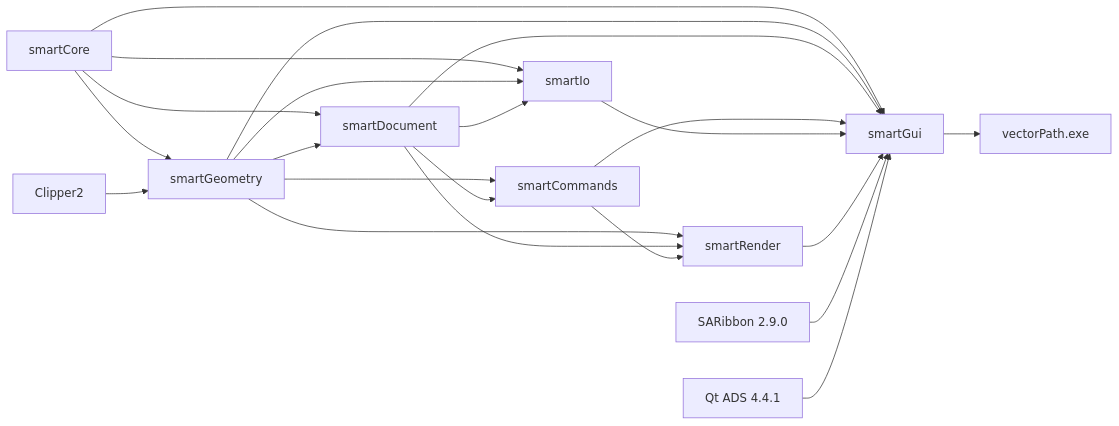
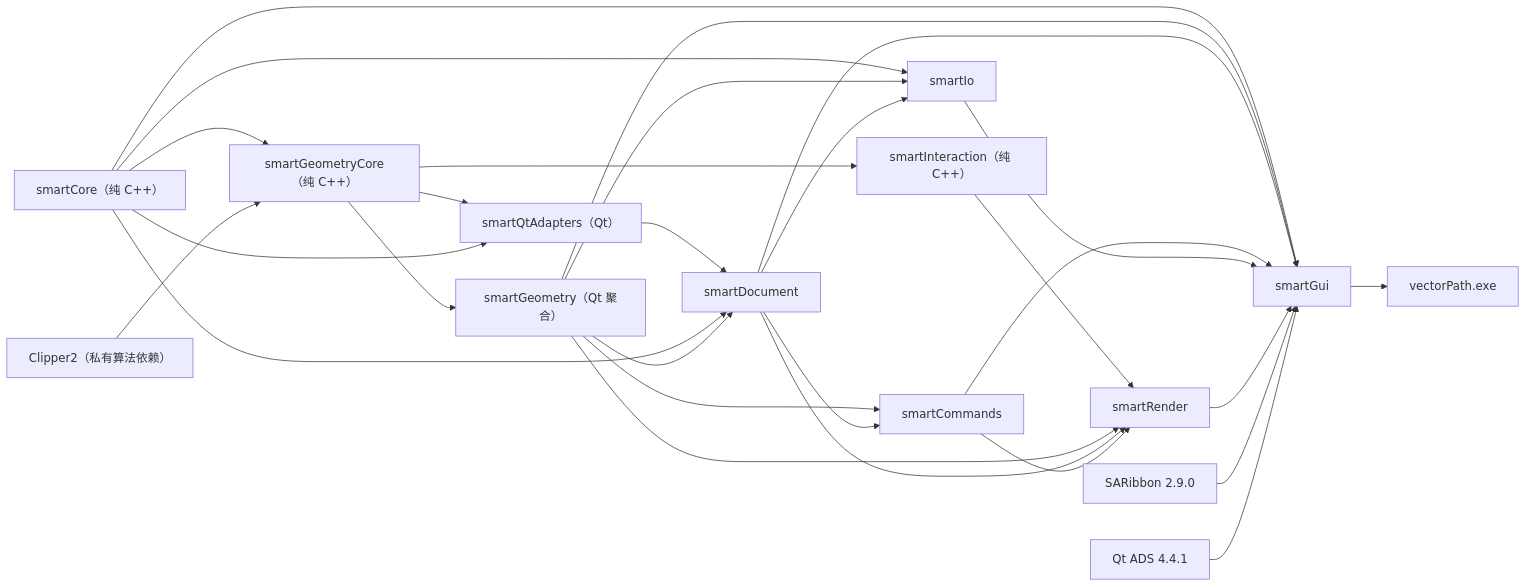
The first of 5 diagrams in sgraphDocs/CODEBASE_REFERENCE.md (HJX0201/vectorPath), drawn with Mermaid before and after one commit. The commit also changed other lines of this file and 628 other files, not shown here.

First line of the commit message:
refactor: adopt Vp naming, extract core geometry and drafting state

````diff
--- a/sgraphDocs/CODEBASE_REFERENCE.md
+++ b/sgraphDocs/CODEBASE_REFERENCE.md
@@ -79,24 +81,30 @@
 ```mermaid
 flowchart LR
-    Core["smartCore"] --> Geometry["smartGeometry"]
+    Core["smartCore（纯 C++）"] --> GeometryCore["smartGeometryCore（纯 C++）"]
+    GeometryCore --> Geometry["smartGeometry（Qt 聚合）"]
+    GeometryCore --> Interaction["smartInteraction（纯 C++）"]
+    GeometryCore --> Adapters["smartQtAdapters（Qt）"]
+    Core --> Adapters
+    Adapters --> Document["smartDocument"]
+    Interaction --> Render["smartRender"]
     Core --> Document["smartDocument"]
     Geometry --> Document
     Geometry --> Commands["smartCommands"]
     Document --> Commands
     Core --> Io["smartIo"]
     Geometry --> Io
     Document --> Io
     Geometry --> Render["smartRender"]
     Document --> Render
     Commands --> Render
     Core --> Gui["smartGui"]
     Geometry --> Gui
     Document --> Gui
     Commands --> Gui
     Io --> Gui
     Render --> Gui
     Gui --> App["vectorPath.exe"]
-    Clipper2["Clipper2"] --> Geometry
+    Clipper2["Clipper2（私有算法依赖）"] --> GeometryCore
     Ribbon["SARibbon 2.9.0"] --> Gui
     ADS["Qt ADS 4.4.1"] --> Gui
 ```
````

* [Activity]: Retype exactly the lines from the one containing "Document --> Commands" through the last line of the records above, including both.

* [Result of the exercise]:
     Document --> Commands
     Core --> Io["smartIo"]
     Geometry --> Io
     Document --> Io
     Geometry --> Render["smartRender"]
     Document --> Render
     Commands --> Render
     Core --> Gui["smartGui"]
     Geometry --> Gui
     Document --> Gui
     Commands --> Gui
     Io --> Gui
     Render --> Gui
     Gui --> App["vectorPath.exe"]
-    Clipper2["Clipper2"] --> Geometry
+    Clipper2["Clipper2（私有算法依赖）"] --> GeometryCore
     Ribbon["SARibbon 2.9.0"] --> Gui
     ADS["Qt ADS 4.4.1"] --> Gui
 ```
````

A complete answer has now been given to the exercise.